Schumacher's condition stabilized after he was placed in the coma. Late last month, doctors began the process of withdrawing sedatives to try to wake him up.
His agent, Sabine Kehm, said in an email on Friday that "Michael is still in the wake-up phase" and that "this phase can be long." Schumacher's family has released few details of his condition to protect his privacy.
"It does not bode well," said Dr. Tipu Aziz, professor of neurosurgery at Oxford University who is not connected to Schumacher's care. "The fact that he hasn't woken up implies that the injury has been extremely severe and that a full recovery is improbable."
Patients who have had major head injuries are sometimes put in a drug-induced coma to give the brain a chance to heal; a coma reduces the need for blood flow and may help the swelling go down.
Aziz said doctors typically try every few days to bring someone out of a coma.
"If you don't start getting any positive signs, that becomes very worrisome," he said, adding that Schumacher's doctors are probably doing regular brain scans to look for signs of activity -- though such signs may be difficult to detect if he is still being sedated.
Other experts said it was premature to make an accurate prognosis.
"About 90 per cent of the recovery is made within nine to 12 months, so this is still early days," said Dr. Anthony Strong, an emeritus chair in neurosurgery at King's College London. "The longer someone is in a coma, the worse their recovery tends to be."
Now that several weeks have passed since the accident, doctors may also have a better idea of how the rest of Schumacher's brain is doing.
"MRI scans can show any secondary deterioration in the brain structure," said Dr. Colin Shieff, a neurosurgeon at the National Hospital for Neurology and Neurosurgery in London and a trustee for Headway, a British brain injury charity.
He said other parts of Schumacher's brain that weren't directly affected by the accident might now be starting to show worrying signs that may not have been visible before.
Shieff said that if Schumacher does eventually come out of the coma, he probably would face significant disabilities because of the length of time he has already spent comatose.

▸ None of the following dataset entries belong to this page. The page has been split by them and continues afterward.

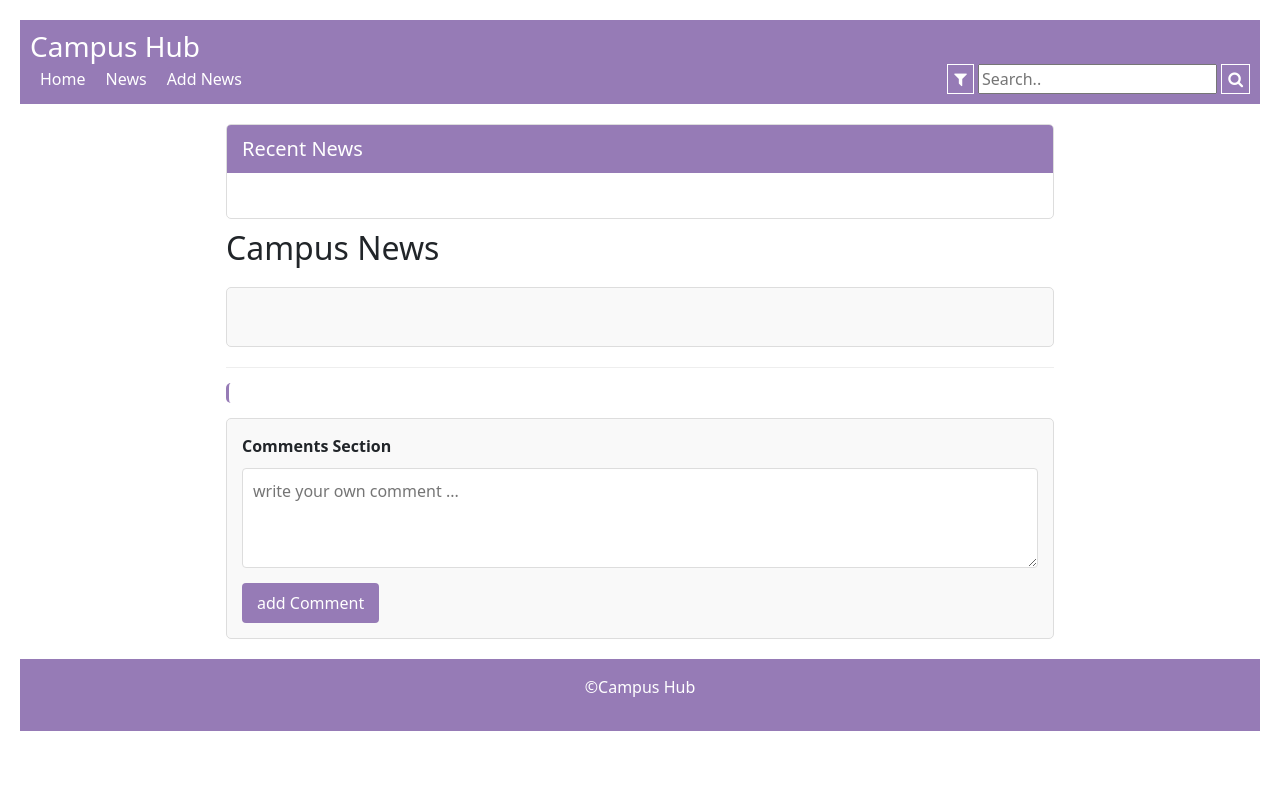
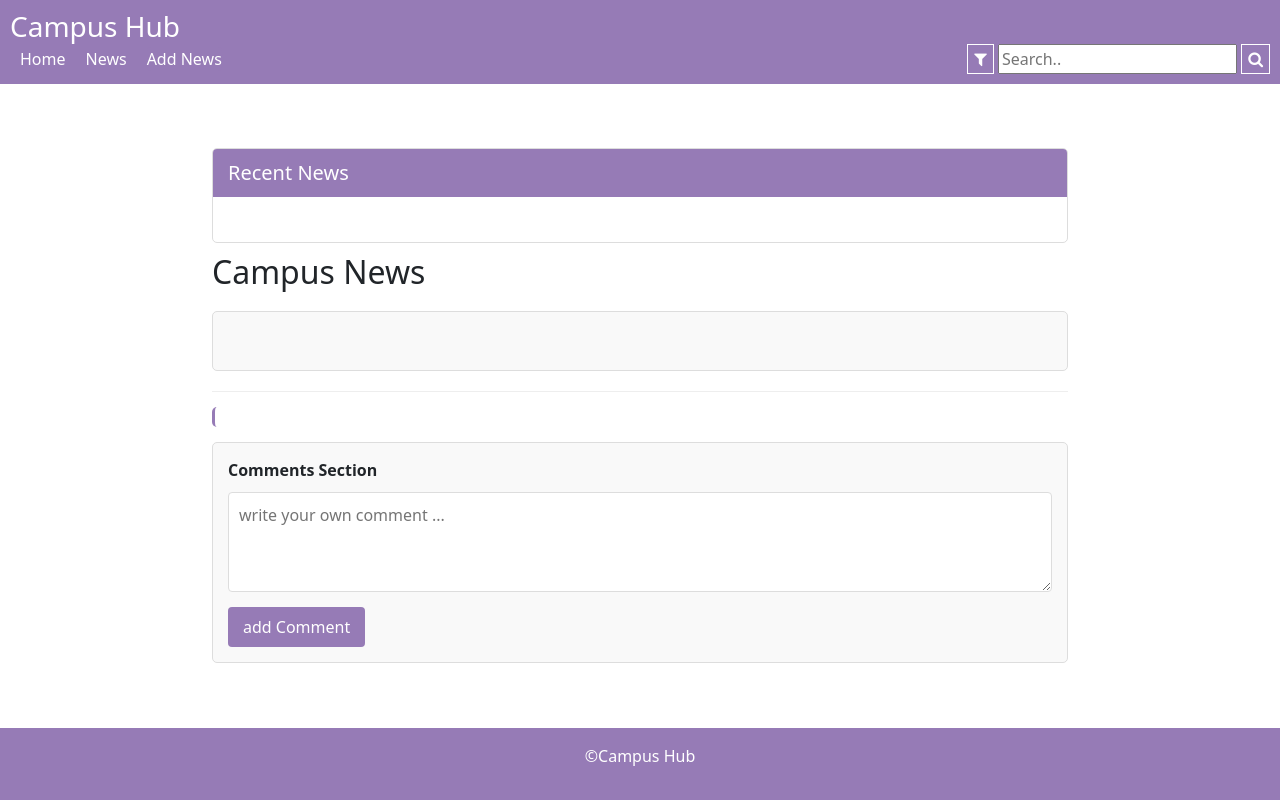
Before and after one commit to gmohamme4/Itcs333-project4, a PHP site: page /news.html in a window 1280 px wide. Run offline with PHP 8.4, Linux system fonts and the light colour scheme.

Commit message:
css changes

```diff
--- a/campus news/news.css
+++ b/campus news/news.css
@@ -1,13 +1,19 @@
+html, body {
+  height: 100%;
+}
+
 body {
-  padding: 20px;
+  display: flex;
+  flex-direction: column;
+  min-height: 100vh;
 }
 
 .container {
   align-content: center;
   width: 70%;
   padding: 20px;
+  flex: 1;
 }
-
 
 /* News item styling */
 
@@ -244,6 +250,7 @@ footer {
   color: #fff;
   padding: 1rem 0;
   text-align: center;
+  margin-top: auto;
 }
 
 .topnev {
```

While there have been rare instances of people emerging from comas months and years later with the ability to communicate, Shieff was doubtful that would be the case with Schumacher. He said the cases where comatose people made a surprising recovery had mostly suffered things like poisoning, strokes or failed resuscitation attempts.